- [Work to be completed]:
Your task is to repeat the lines below exactly, excluding any pictures they contain.

Data extract Start Marker

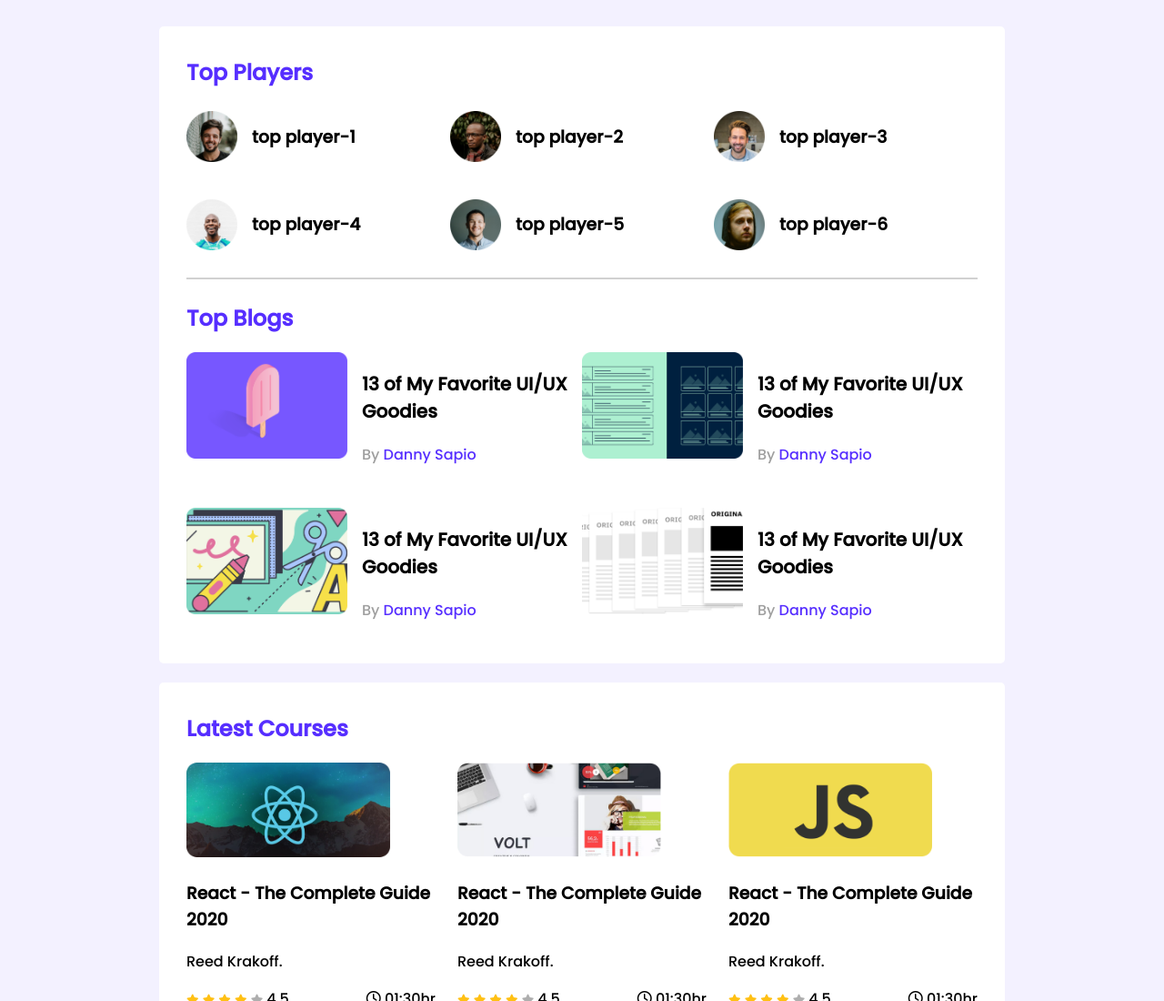
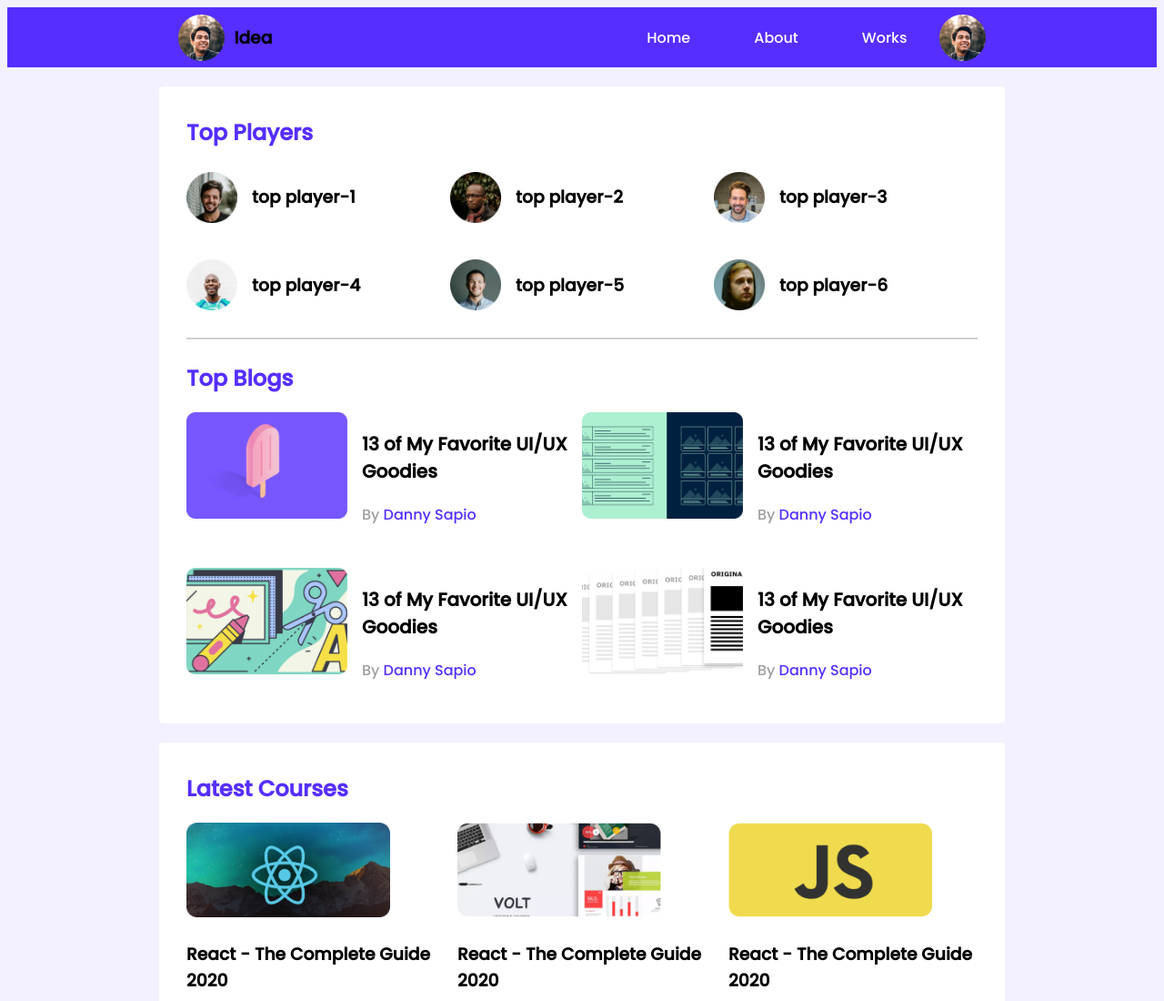
Before and after one commit to Raihan165221/leader-board-css3, a plain HTML site: page index.html in a window 1280 px wide. Shown: the top 1100 px of the page at 91% size. Drawn offline with Linux system fonts and the light colour scheme.

Commit message:
finished project

```diff
--- a/index.html
+++ b/index.html
@@ -15,7 +15,18 @@
 <body>
     <!-- header start   -->
     <header>
-
+        <nav>
+            <div class="header-name">
+                <img src="images/icons/profile.png" alt="">
+                <h3>Idea</h3>
+            </div>
+            <div class="menu">
+                <a href="#">Home</a>
+                <a href="#">About</a>
+                <a href="#">Works</a>
+                <img src="images/icons/profile.png" alt="">
+            </div>
+        </nav>
     </header>
     <!-- header end -->
 
--- a/styles/style.css
+++ b/styles/style.css
@@ -5,6 +5,38 @@
 body{
     font-family: 'Poppins', sans-serif;
     background-color: #F3F1FF;
+}
+
+header{
+    background-color: #562EFF;
+}
+
+nav{
+    display: flex;
+    align-items: center;
+    justify-content: space-around;
+
+}
+
+.header-name{
+    display: flex;
+    align-items: center;
+
+}
+
+.header-name img{
+    margin-right: 10px;
+}
+.menu{
+    display: flex;
+    align-items: center;
+
+}
+
+.menu a{
+    text-decoration: none;
+    color: #FFFFFF;
+    padding: 0 35px;
 }
 
 main{
```
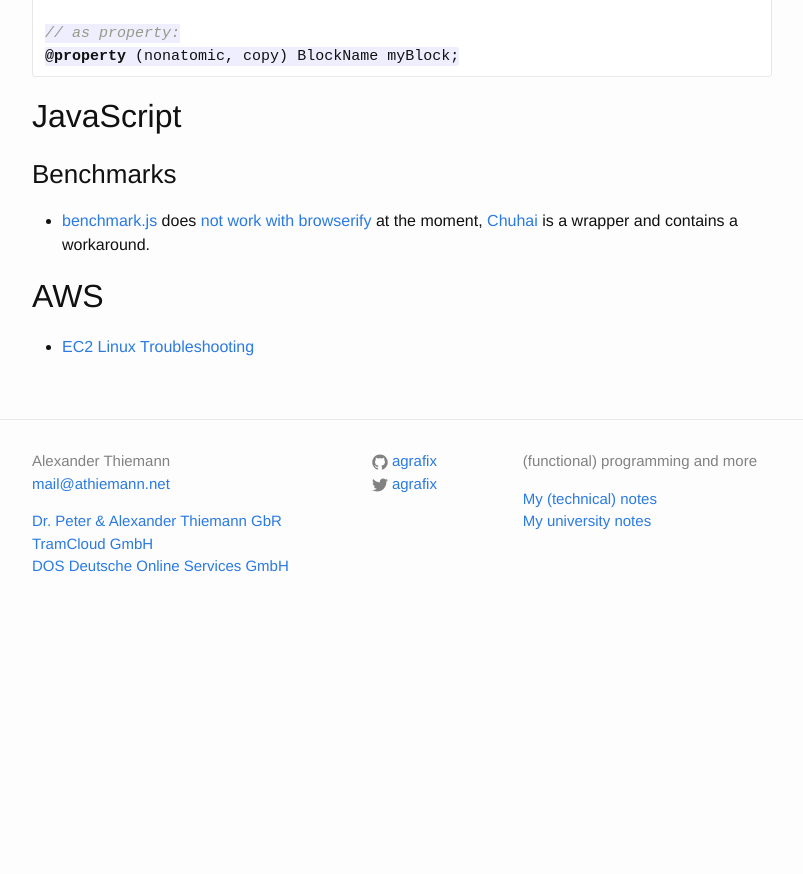
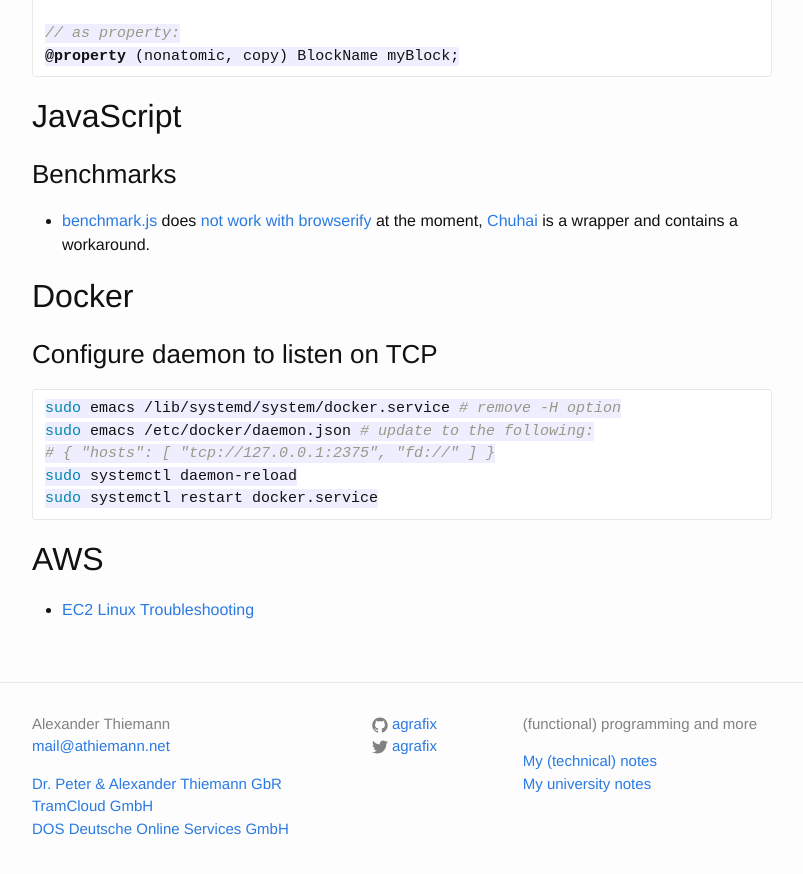
Before and after one commit to agrafix/homepage, a Jekyll site: the page built from notes.md, in a window 1280 px wide and 900 px high, scrolled down 2109 px. Shown: the top 874 px of the window, without its empty margins (238-1041 px from the left). Built offline with Jekyll 4.4.1, drawn with Linux system fonts in a browser that asks for light colours; before the commit the page ends 2747 px from its top, so only the background shows below that.

Commit message:
notes: how to run docker daemon on tcp...

````diff
--- a/notes.md
+++ b/notes.md
@@ -103,6 +103,17 @@ BlockName block = ^retTy(int foo, NSString *bar) {
 
 * [benchmark.js][gh-benchmarkjs] does [not work with browserify][gh-benchmarkjs-128] at the moment, [Chuhai][gh-chuhai] is a wrapper and contains a workaround.
 
+## Docker
+
+### Configure daemon to listen on TCP
+```bash
+sudo emacs /lib/systemd/system/docker.service # remove -H option
+sudo emacs /etc/docker/daemon.json # update to the following:
+# { "hosts": [ "tcp://127.0.0.1:2375", "fd://" ] }
+sudo systemctl daemon-reload
+sudo systemctl restart docker.service
+```
+
 ## AWS
 
 * [EC2 Linux Troubleshooting][aws-ssh-trouble]
````
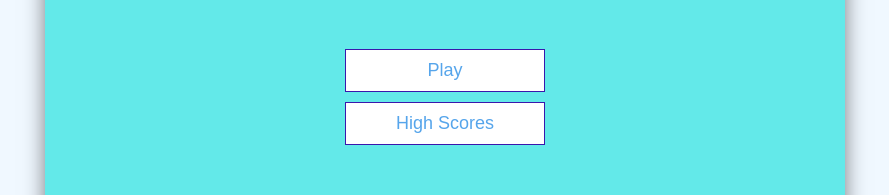
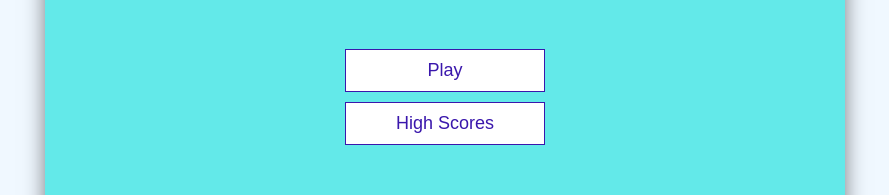
Before and after one commit to shani-da/monday_quiz, a plain HTML site: page index.html in a window 1280 px wide. Shown: the part 418-613 px from the top of the page, without its empty margins (195-1084 px from the left). Drawn offline with Linux system fonts and the light colour scheme.

Commit message:
Update app.css

```diff
--- a/app.css
+++ b/app.css
@@ -100,7 +100,7 @@ p {
     border: 0.1rem solid #3a17ac;
     margin-bottom: 1rem;
     text-decoration: none;
-    color: #56a5eb;
+    color: #3a17ac;
     background-color: white;
   }
 
```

Data extract End Marker

- [Response to the exercise]:
Before and after one commit to Raihan165221/leader-board-css3, a plain HTML site: page index.html in a window 1280 px wide. Shown: the top 1100 px of the page at 91% size. Drawn offline with Linux system fonts and the light colour scheme.

Commit message:
finished project

```diff
--- a/index.html
+++ b/index.html
@@ -15,7 +15,18 @@
 <body>
     <!-- header start   -->
     <header>
-
+        <nav>
+            <div class="header-name">
+                <img src="images/icons/profile.png" alt="">
+                <h3>Idea</h3>
+            </div>
+            <div class="menu">
+                <a href="#">Home</a>
+                <a href="#">About</a>
+                <a href="#">Works</a>
+                <img src="images/icons/profile.png" alt="">
+            </div>
+        </nav>
     </header>
     <!-- header end -->
 
--- a/styles/style.css
+++ b/styles/style.css
@@ -5,6 +5,38 @@
 body{
     font-family: 'Poppins', sans-serif;
     background-color: #F3F1FF;
+}
+
+header{
+    background-color: #562EFF;
+}
+
+nav{
+    display: flex;
+    align-items: center;
+    justify-content: space-around;
+
+}
+
+.header-name{
+    display: flex;
+    align-items: center;
+
+}
+
+.header-name img{
+    margin-right: 10px;
+}
+.menu{
+    display: flex;
+    align-items: center;
+
+}
+
+.menu a{
+    text-decoration: none;
+    color: #FFFFFF;
+    padding: 0 35px;
 }
 
 main{
```
Before and after one commit to agrafix/homepage, a Jekyll site: the page built from notes.md, in a window 1280 px wide and 900 px high, scrolled down 2109 px. Shown: the top 874 px of the window, without its empty margins (238-1041 px from the left). Built offline with Jekyll 4.4.1, drawn with Linux system fonts in a browser that asks for light colours; before the commit the page ends 2747 px from its top, so only the background shows below that.

Commit message:
notes: how to run docker daemon on tcp...

````diff
--- a/notes.md
+++ b/notes.md
@@ -103,6 +103,17 @@ BlockName block = ^retTy(int foo, NSString *bar) {
 
 * [benchmark.js][gh-benchmarkjs] does [not work with browserify][gh-benchmarkjs-128] at the moment, [Chuhai][gh-chuhai] is a wrapper and contains a workaround.
 
+## Docker
+
+### Configure daemon to listen on TCP
+```bash
+sudo emacs /lib/systemd/system/docker.service # remove -H option
+sudo emacs /etc/docker/daemon.json # update to the following:
+# { "hosts": [ "tcp://127.0.0.1:2375", "fd://" ] }
+sudo systemctl daemon-reload
+sudo systemctl restart docker.service
+```
+
 ## AWS
 
 * [EC2 Linux Troubleshooting][aws-ssh-trouble]
````
Before and after one commit to shani-da/monday_quiz, a plain HTML site: page index.html in a window 1280 px wide. Shown: the part 418-613 px from the top of the page, without its empty margins (195-1084 px from the left). Drawn offline with Linux system fonts and the light colour scheme.

Commit message:
Update app.css

```diff
--- a/app.css
+++ b/app.css
@@ -100,7 +100,7 @@ p {
     border: 0.1rem solid #3a17ac;
     margin-bottom: 1rem;
     text-decoration: none;
-    color: #56a5eb;
+    color: #3a17ac;
     background-color: white;
   }
 
```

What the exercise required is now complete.